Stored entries
====

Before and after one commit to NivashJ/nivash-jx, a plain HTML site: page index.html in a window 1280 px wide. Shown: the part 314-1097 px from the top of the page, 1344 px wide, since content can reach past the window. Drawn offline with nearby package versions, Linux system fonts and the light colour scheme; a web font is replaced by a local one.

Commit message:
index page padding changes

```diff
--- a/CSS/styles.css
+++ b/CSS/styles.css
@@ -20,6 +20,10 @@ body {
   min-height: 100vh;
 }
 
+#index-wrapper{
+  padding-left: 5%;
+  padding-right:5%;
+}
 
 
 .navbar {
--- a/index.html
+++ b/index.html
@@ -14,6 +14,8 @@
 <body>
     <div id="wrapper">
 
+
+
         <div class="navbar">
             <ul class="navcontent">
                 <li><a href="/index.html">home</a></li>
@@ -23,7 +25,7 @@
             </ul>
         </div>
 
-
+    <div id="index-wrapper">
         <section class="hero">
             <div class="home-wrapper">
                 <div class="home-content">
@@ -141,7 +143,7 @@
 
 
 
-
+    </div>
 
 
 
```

====

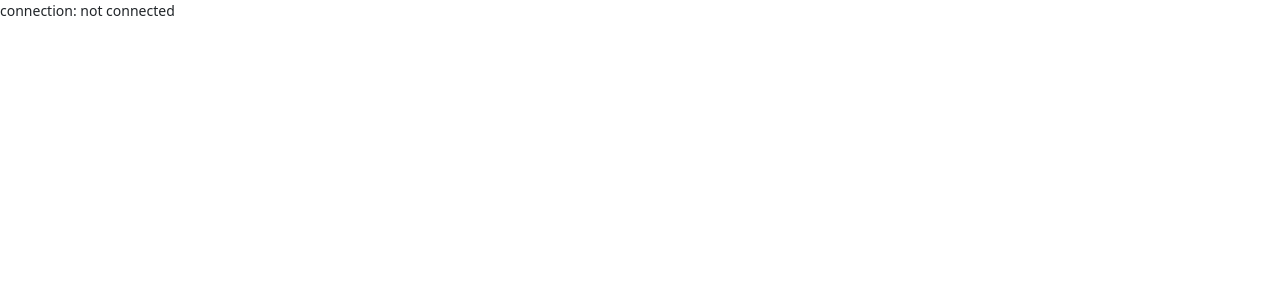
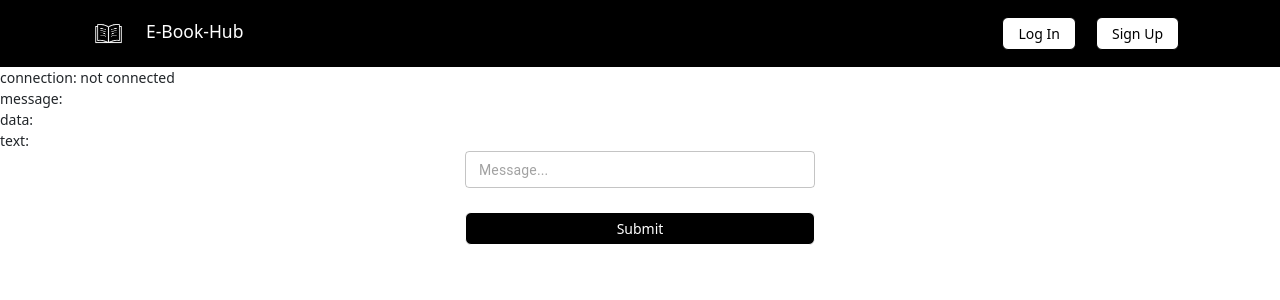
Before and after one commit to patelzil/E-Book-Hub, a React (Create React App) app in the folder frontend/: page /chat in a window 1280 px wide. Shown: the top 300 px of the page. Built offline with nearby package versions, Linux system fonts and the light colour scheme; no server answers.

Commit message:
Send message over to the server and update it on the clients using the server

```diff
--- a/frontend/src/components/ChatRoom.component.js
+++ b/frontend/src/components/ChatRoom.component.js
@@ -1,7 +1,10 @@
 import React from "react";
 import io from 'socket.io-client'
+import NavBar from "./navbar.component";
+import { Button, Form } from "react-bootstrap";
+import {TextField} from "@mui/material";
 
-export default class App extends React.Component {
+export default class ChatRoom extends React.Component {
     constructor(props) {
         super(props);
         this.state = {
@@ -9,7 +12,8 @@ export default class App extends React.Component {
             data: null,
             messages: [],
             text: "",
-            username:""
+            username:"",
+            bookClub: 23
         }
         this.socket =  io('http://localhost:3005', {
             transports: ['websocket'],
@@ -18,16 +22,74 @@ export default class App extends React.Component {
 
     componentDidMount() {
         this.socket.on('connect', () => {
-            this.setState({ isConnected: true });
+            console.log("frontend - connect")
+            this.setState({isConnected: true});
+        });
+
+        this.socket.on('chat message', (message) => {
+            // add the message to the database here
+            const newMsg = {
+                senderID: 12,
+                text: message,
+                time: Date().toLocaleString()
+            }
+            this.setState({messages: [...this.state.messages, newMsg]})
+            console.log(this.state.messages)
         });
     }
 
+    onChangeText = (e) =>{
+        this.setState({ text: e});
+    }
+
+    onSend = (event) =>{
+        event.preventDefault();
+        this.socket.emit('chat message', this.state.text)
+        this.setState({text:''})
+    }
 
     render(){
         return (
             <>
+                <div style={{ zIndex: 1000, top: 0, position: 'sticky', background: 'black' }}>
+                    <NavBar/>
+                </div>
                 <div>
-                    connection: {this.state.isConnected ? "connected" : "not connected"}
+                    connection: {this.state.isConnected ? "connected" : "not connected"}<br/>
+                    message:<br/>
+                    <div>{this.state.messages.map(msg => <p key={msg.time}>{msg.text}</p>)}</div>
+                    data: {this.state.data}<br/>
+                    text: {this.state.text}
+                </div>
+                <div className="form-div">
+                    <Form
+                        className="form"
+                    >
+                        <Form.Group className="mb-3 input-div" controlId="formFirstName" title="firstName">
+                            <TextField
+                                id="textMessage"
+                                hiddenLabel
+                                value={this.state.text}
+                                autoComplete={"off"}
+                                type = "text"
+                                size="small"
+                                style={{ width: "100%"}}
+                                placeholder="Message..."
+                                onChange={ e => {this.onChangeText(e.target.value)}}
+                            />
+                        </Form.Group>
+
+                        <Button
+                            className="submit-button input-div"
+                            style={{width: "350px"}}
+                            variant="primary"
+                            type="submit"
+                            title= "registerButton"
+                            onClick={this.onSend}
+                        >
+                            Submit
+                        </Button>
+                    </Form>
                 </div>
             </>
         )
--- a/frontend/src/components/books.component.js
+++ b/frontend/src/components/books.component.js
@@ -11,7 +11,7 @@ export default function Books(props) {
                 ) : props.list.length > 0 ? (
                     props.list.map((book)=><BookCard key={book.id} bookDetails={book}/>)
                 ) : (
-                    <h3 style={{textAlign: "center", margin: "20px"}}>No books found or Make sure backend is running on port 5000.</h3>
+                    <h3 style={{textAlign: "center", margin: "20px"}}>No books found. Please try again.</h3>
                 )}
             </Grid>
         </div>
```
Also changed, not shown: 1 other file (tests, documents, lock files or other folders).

====

▸ **ASSIGNED TASK**
A single number is the answer: the number of lines in the entries that contain "messages".

▸ **SOLUTION**
4